The SAS “X” command is a powerful command tool. It allows nearly any Operating System command to be executed
by starting it from within the SAS program code. Directories can be listed, other SAS jobs can be started, Excel
workbooks can be opened, files can be deleted, and now we will discuss how a built-in operating system function can
be used to control a Microsoft product like EXCEL (and Word). The VBS scripting language is similar to the VBA code
language; but, it does have a few minor differences. You can execute the commands stored in a VBS code module
(any_file_name.vbs) simply by double clicking on the filename or using the SAS “X” command to run the script. VBS
scripts will also accept parameters at invocation, allowing you to control how they work internally. VBA macros can be
built by recording the macro from within the EXCEL workbook. These recorded macros generally have a lot of default
commands that are not required for a final macro and they also have a lot of workbook and worksheet specific cell
references that may be too specific for a general purpose macro. SAS has the feature of being a top-down
programming language, what that means is that code has to be defined before it can be used. Code is presented to
SAS as a text stream, and each macro, data step and procedure call must be executed one group at a time. Code at
the bottom of the text file is not executed until the step it is contained within is executed, usually at end of the job.
However Object Oriented programming languages like VBA read in the whole set of code routines, compile them,
then passes control of the program to a routine that waits for something to happen. Like a user moves a mouse
pointer, clicks on a menu, or pushes a key on the keyboard. Each object has its own list of things you can make it do
or do to it. These are beyond the scope of this book, but some simple things will be explored to show how to start

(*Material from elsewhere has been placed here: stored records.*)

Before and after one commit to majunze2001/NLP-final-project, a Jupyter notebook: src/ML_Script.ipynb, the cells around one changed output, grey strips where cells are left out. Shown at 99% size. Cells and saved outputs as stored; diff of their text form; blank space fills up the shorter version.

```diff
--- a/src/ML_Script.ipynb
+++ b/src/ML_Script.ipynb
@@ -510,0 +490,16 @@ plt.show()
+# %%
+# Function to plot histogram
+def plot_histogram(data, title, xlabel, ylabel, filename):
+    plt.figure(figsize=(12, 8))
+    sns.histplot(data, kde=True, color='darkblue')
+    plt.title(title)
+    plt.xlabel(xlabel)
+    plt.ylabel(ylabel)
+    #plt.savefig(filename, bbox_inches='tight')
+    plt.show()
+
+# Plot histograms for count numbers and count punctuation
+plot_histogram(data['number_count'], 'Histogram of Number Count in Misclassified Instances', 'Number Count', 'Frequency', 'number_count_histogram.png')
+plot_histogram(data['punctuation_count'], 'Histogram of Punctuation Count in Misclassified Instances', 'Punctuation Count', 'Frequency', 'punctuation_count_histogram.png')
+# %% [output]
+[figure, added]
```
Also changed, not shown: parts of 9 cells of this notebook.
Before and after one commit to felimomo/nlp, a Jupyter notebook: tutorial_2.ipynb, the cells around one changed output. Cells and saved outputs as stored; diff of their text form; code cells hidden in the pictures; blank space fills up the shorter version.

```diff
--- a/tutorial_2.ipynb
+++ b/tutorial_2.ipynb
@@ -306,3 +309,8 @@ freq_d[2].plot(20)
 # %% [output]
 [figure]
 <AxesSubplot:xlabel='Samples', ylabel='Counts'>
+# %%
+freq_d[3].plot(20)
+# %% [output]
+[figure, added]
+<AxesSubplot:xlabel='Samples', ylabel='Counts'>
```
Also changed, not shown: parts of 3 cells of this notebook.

building a set of your own VBA macros to use to create your reports.
Virtually anything that you can do using Excel you can do using VBA, after all Excel was written using the VBA
language. So, you can modify cells by adding data to them, outlining them, moving them copying them, or clearing
them. You can add or delete worksheets, and manipulate rows or columns of data. By being able to add or delete
worksheets you have the ability to pass information to Excel that can be used in the formatting process and then be
able to delete that information, This is something that a TAGSET cannot perform. Files can be read, written or
converted from one format to another. By writing the VBA code yourself you have control of the order of the actions
that Excel takes. The intent here is to show you how to create formatted Excel output files that are ready for delivery
to your user in minutes instead of spending much longer doing it yourself. Making them high quality will be left to you.
The initial setup of the first run of each report may take a little longer because you need to write VBA code, but every
time you execute the report you fill save time running and getting it ready to print.
The SAS code listed below under the heading “
SAS Code to Create an Unformatted Output *.XML File
is a simple example. It starts with the SASHELP.CLASS file and sorts it by sex and height, then writes it to a *.xml file
using the ODS Tagset EXCELXP. We will also suppress the column with the observation number to make the file a
little cleaner. Additionally, the code sets up SAS macro variables to define the following:
VBA subroutine name to execute
C:\MY_Excel_Files\my_sorted_class_data.xml Full File path and Input file name
C:\MY_Excel_Files\my_sorted_class_data.xls Full File path and Output file name
VBA module name (without the bas)
VBA subroutine name to execute
Table 1. List of Parameters used to control the execution of the VBS script shown below.